by Roger Abbott on 2 January, 2017
Fast and reliable digital connectivity is a necessity for households and businesses in the UK.
The Liberal Democrats are calling on the Government to re-affirm its commitment to a national minimum broadband speed across the country to stop hundreds of thousands of homes and businesses falling into a “digital twilight zone”. However, after delays to the Digital Economy Bill and the Government’s Digital Strategy caused by Theresa May’s new ministerial postings, and insufficient funding allocated to county councils it appears that commitments are not being met. As a result, Surrey County Council is planning to drop the target as the limited further funding it expects will still leave many of the remaining 20,000 properties without access to Superfast Broadband.
Good internet access is now a vital element of everyday life. Even more so in the rural areas where transport costs are rising rapidly. A reliable internet connection is essential to enable us all to cut household bills, shop online for cheaper goods, stay in touch with distant relatives, access bank accounts and so on.
For some time there has been a time penalty if tax returns are not filed on-line. Now, pretty much all central and local government services are set to become ‘digital by default’. That’s fine for people living in towns and cities where the cable companies have cherry-picked the most profitable customers. Out here, it is a different story where line speeds through overhead telegraph wires are notoriously slow and unreliable.
For businesses it is even worse. Everybody now expects a business to have broadband at least fast enough to have a video link. Drawings and documents need to be shared and updated on-line, stock management and accounting systems are operated on-line and many government and regulatory requirements can only be carried out on-line. Frankly, if we are dealing with clients in the far east then our inability to use facilities they consider standard is more than an embarrassment: we do not have the credibility to be business partners.
For our rural communities to remain sustainable we need businesses to operate in our areas. We are particularly suitable for small businesses, perhaps only employing a few people. But without the same communications facilities as are available elsewhere we risk losing that commercial viability that maintains our community heritage.
Immediately, Surrey County Council must press ahead and ensure all households and all businesses have access to at least the minimum Superfast Broadband standard.
Going forward, Government policy needs to change.
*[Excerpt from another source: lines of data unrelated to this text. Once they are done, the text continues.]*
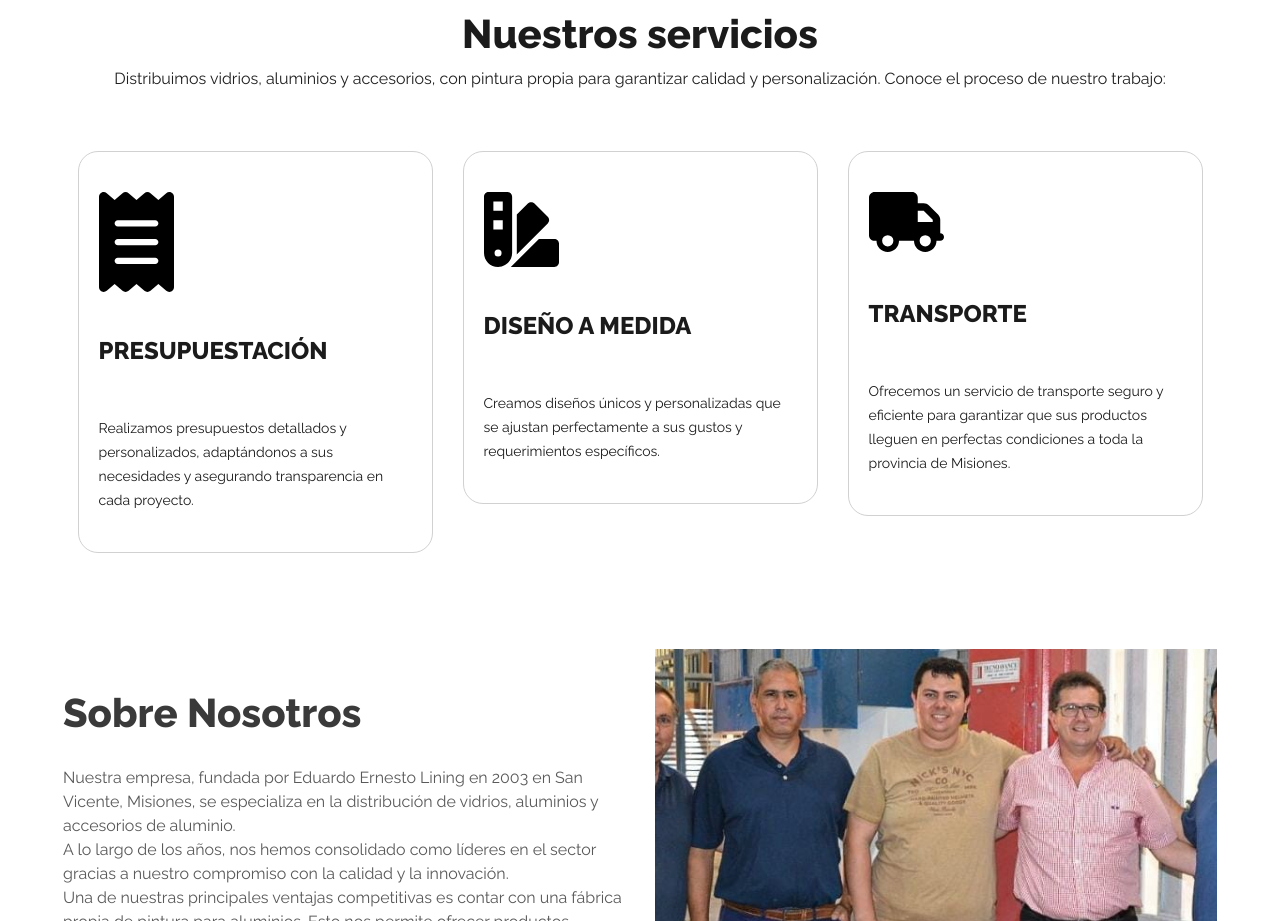
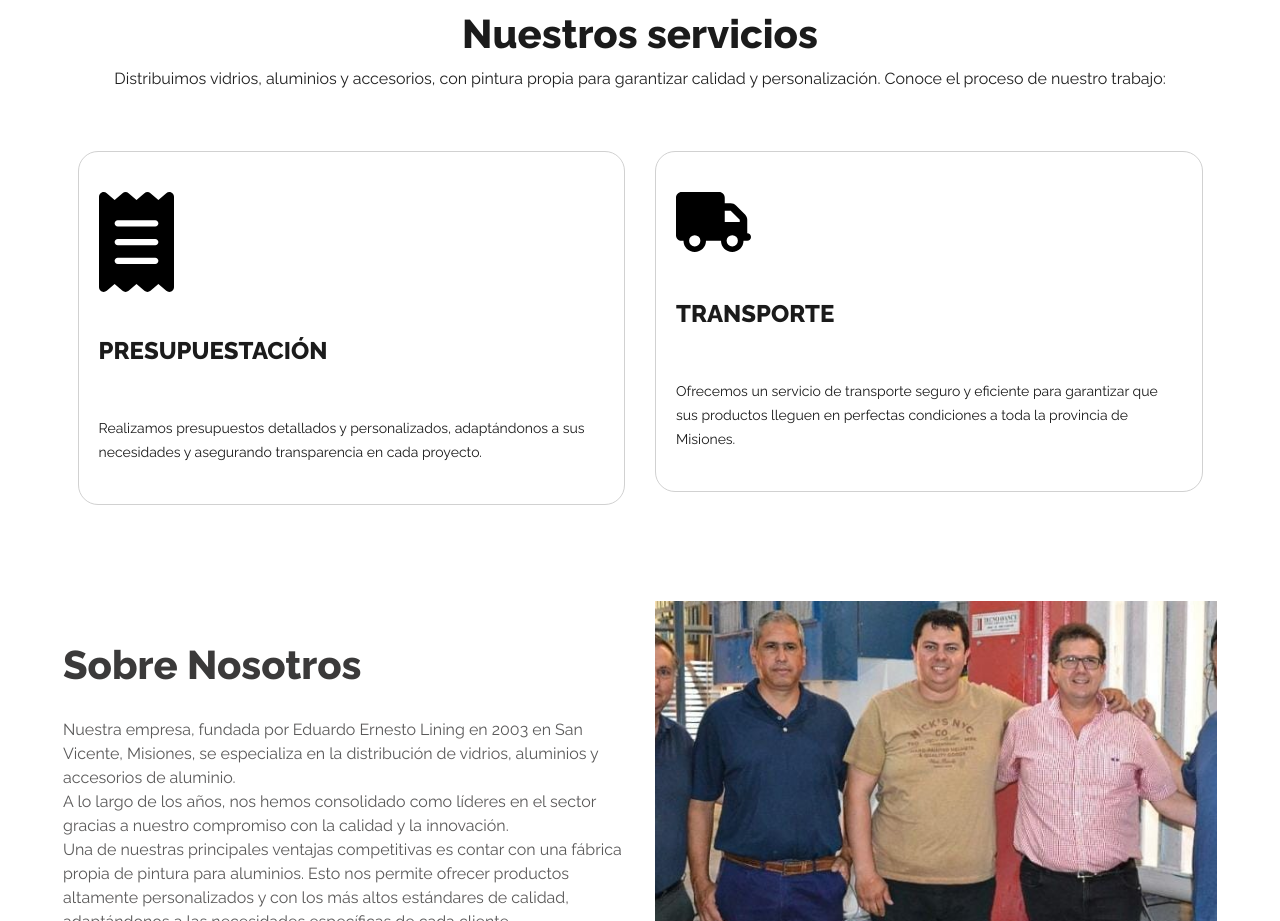
Before and after one commit to JuacCrack/Lining, a plain HTML site: page index.html in a window 1280 px wide. Shown: the part 880-1801 px from the top of the page. Drawn offline with nearby package versions, Linux system fonts and the light colour scheme.

Commit message:
delete service diseño a medida

```diff
--- a/index.html
+++ b/index.html
@@ -102,7 +102,7 @@
 
     <main>
       <!-- banner section start -->
-      <section style="height: 100vh">
+      <section style="height: 100vh" id="home">
         <figure style="height: 100%; width: 100%; position: relative">
           <img src="images/bg.webp" alt="" id="mainBg" />
         </figure>
@@ -153,7 +153,7 @@
           </div>
           <div class="services_section_2">
             <div class="row">
-              <div class="col-lg-4 col-sm-6">
+              <div class="col-lg-6 col-sm-6">
                 <article class="box_main">
                   <figure class="service_img">
                     <svg
@@ -174,7 +174,7 @@
                   <!-- <div class="readmore_bt"><a href="#">Read More</a></div> -->
                 </article>
               </div>
-              <div class="col-lg-4 col-sm-6">
+              <!-- <div class="col-lg-4 col-sm-6">
                 <article class="box_main">
                   <figure class="service_img">
                     <svg
@@ -191,10 +191,10 @@
                     Creamos diseños únicos y personalizadas que se ajustan
                     perfectamente a sus gustos y requerimientos específicos.
                   </p>
-                  <!-- <div class="readmore_bt"><a href="#">Read More</a></div> -->
+                  <div class="readmore_bt"><a href="#">Read More</a></div>
                 </article>
-              </div>
-              <div class="col-lg-4 col-sm-6">
+              </div> -->
+              <div class="col-lg-6 col-sm-6">
                 <article class="box_main">
                   <figure class="service_img">
                     <svg
```
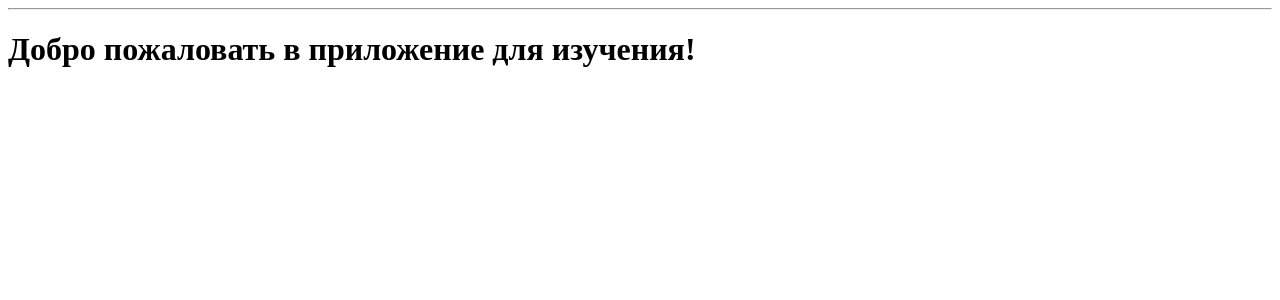
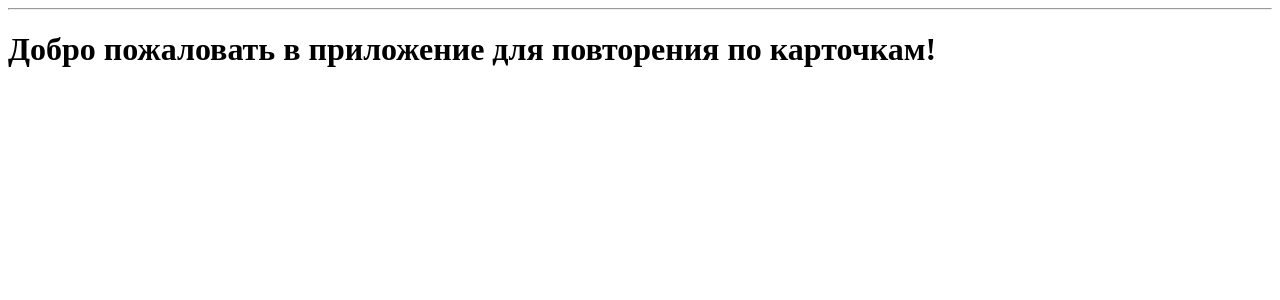
Before and after one commit to ruzanovad/quizlet-killer, a Flask app: page / in a window 1280 px wide. Shown: the part 26-326 px from the top of the page. Run offline with Flask 3, Linux system fonts and the light colour scheme.

Commit message:
fix: small text fix

```diff
--- a/templates/index.html
+++ b/templates/index.html
@@ -3,5 +3,5 @@
 {% block title %}Главная{% endblock %}
 
 {% block content %}
-<h1>Добро пожаловать в приложение для изучения!</h1>
+<h1>Добро пожаловать в приложение для повторения по карточкам!</h1>
 {% endblock %}
```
Just as with other essentials like electricity, water and postal services, internet provision at a common high standard is a service to which we are all entitled.Leave a comment